Students in the Master of Library and Information Science program gain expertise in areas of administration, resources for clients, services in the knowledge society, and technical knowledge. Throughout the course of the program, you’ll acquire skills in organizing and retrieving information within information management, information services, information resources, and information systems. You also have the choice to pursue an optional area of interest in:
ABOUT THIS FIELD
The field of library and information science combines the disciplines of traditional library science and information technology to meet the needs of today’s ever-changing library systems. The Master of Library and Information Science program at Valdosta State University focuses on educating librarians for academic, public and special libraries in Georgia and beyond.
WHERE CAN YOU GO WITH A MLIS?
A degree in MLIS gives you a competitive advantage in a number of information fields such as;
THE VALDOSTA STATE DIFFERENCE
The Master of Library and Information Science program at Valdosta State is a non-thesis graduate program that is fully online and asynchronous. We, the Faculty of the MLIS program, are dedicated to distance education methods, and we take pride in our program’s flexible scheduling that allows you to continue full-time work and spending time with family.
EARN YOUR DEGREE FULLY ONLINE
The Department of Library and Information Studies at Valdosta State offers you the skills you need to succeed in an information society with Master’s degree tailored to online and adult learners. You’ll work with experienced faculty invested in your success in the library and information professions through our fully asynchronous graduate program.
WHAT IS ASYNCHRONOUS LEARNING?
a (prefix) – not
synchronous – happening at the same time
Asynchronous online courses have many of the elements of face-to-face courses, but all work is completed on your own time and within a set timeframe. Instead of live weekly class sessions, with homework and preparation, your online courses will usually be divided into week-long modules where you will have:
- a major topic
- supporting materials (videos, reading, or other media)
- ongoing discussion and collaboration with your professor and classmates
- assignments and projects
Benefits of Asynchronous Learning
- You get to set your own schedule for viewing lectures and completing each week’s coursework
- You can easily go back and review lectures or reading materials to clarify information and concepts
- You can take time to consider questions and discussion points before giving a response. No pressure to immediately give responses in front of a crowd, such as in live courses.

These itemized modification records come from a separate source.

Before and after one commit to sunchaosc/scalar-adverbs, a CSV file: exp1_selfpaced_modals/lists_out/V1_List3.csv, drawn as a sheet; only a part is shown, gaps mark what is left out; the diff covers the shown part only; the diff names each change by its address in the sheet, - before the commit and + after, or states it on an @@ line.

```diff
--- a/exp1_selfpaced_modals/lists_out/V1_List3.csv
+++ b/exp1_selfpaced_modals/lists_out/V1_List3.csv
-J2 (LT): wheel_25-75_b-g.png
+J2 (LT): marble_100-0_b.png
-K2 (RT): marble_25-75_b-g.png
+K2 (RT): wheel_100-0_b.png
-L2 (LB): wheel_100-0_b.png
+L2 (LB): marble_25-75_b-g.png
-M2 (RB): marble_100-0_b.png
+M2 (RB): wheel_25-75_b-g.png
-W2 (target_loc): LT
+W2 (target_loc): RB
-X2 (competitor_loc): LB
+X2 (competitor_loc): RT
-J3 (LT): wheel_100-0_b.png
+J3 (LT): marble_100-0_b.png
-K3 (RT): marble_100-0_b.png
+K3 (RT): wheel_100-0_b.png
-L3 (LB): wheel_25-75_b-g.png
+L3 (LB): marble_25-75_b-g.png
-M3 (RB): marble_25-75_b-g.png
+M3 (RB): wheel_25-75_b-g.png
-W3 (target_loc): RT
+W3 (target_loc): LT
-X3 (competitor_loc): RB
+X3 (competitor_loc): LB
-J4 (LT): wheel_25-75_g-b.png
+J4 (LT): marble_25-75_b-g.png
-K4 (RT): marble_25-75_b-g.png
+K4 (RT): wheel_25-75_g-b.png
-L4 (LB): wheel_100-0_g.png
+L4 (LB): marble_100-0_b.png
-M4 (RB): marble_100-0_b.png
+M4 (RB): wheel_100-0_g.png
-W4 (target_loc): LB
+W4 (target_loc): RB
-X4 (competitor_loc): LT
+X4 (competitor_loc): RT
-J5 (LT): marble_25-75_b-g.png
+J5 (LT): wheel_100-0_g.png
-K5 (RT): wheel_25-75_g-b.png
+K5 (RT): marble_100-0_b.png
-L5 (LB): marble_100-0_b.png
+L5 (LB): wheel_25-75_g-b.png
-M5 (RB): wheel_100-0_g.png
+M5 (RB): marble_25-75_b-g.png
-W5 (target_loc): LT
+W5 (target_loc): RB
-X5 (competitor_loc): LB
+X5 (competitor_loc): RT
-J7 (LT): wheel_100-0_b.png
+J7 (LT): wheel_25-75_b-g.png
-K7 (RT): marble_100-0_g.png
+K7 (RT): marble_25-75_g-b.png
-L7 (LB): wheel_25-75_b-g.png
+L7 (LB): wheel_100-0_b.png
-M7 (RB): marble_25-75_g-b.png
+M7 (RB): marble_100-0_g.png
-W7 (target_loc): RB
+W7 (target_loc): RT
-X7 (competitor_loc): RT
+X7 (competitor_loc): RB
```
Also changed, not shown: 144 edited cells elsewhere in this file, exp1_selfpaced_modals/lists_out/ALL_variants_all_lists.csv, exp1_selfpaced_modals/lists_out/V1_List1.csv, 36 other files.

- Asynchronous learning appeals to many different learning styles that don’t fit as well in synchronous courses
One of the key benefits of asynchronous online learning is that you can create your own schedule and plan your study hours for times that work best for you and your individual needs. VSU’s asynchronous MLIS program can fit in around work, family and other obligations whereas on-campus or synchronous online MLIS programs might not. This allows you to pursue a degree from almost anywhere, even while you may be working full-time, caring for a family, or meeting other community and social commitments.

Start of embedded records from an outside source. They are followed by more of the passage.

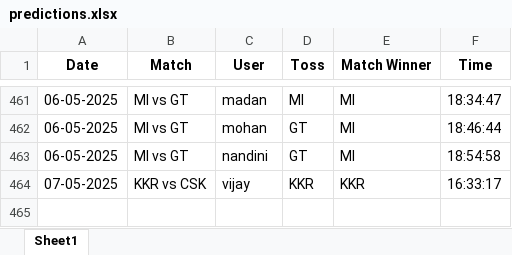
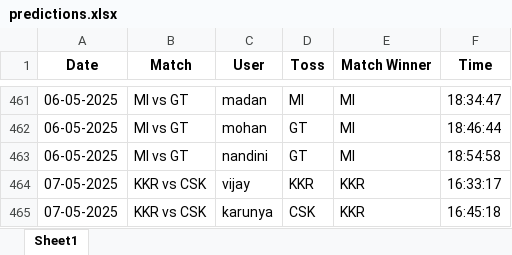
Before and after one commit to krshnavij/IPL_2025, an Excel workbook: predictions.xlsx, sheet Sheet1, drawn as a sheet; only a part is shown, gaps mark what is left out; values as stored, in another font and other column widths than the file's, no borders; the diff names each change by its address in the sheet, - before the commit and + after, or states it on an @@ line.

Commit message:
Update shared predictions

```diff
--- a/predictions.xlsx (sheet Sheet1)
+++ b/predictions.xlsx (sheet Sheet1)
+row 465: 07-05-2025 | KKR vs CSK | karunya | CSK | KKR | 16:45:18
```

How much time will each course require?
Graduate level coursework is highly rigorous compared to courses at the undergraduate level. Each course will require an estimated total of at least 12-21 hours per week for reading and viewing materials, as well as studying and completing assigned activities and projects. Further, each major assignment will likely take an additional 10-20 hours spread out over multiple modules.
Several factors can impact how much time you need to study and complete coursework. For example, a student with years of experience working around a library or a student possessing a bachelor’s degree in Library Science may need less time to study and complete coursework than a student who is completely new to the field. Some students read and comprehend material quicker. Some work at a relatively faster or slower pace when they are working on assignments.

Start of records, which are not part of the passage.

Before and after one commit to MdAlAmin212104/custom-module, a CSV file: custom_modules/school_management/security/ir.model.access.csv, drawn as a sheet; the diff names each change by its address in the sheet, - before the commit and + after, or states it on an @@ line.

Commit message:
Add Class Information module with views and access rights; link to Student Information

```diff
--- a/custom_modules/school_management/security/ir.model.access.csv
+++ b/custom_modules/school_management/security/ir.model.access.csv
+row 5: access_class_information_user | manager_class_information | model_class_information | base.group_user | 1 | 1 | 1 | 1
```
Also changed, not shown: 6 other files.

Planning blocks of time for coursework into your weekly schedule is considered good practice and greatly helpful for getting all assigned material completed on time. This information can also help you plan how many courses you take each semester to avoid accidentally taking on too much at once.
ADMISSIONS INFO AND MORE
The program accepts applications for the Fall and Spring semesters each year. Click on links below to learn more about admissions requirements, tuition, and other important information. Also, feel free to Contact Us using the linked form.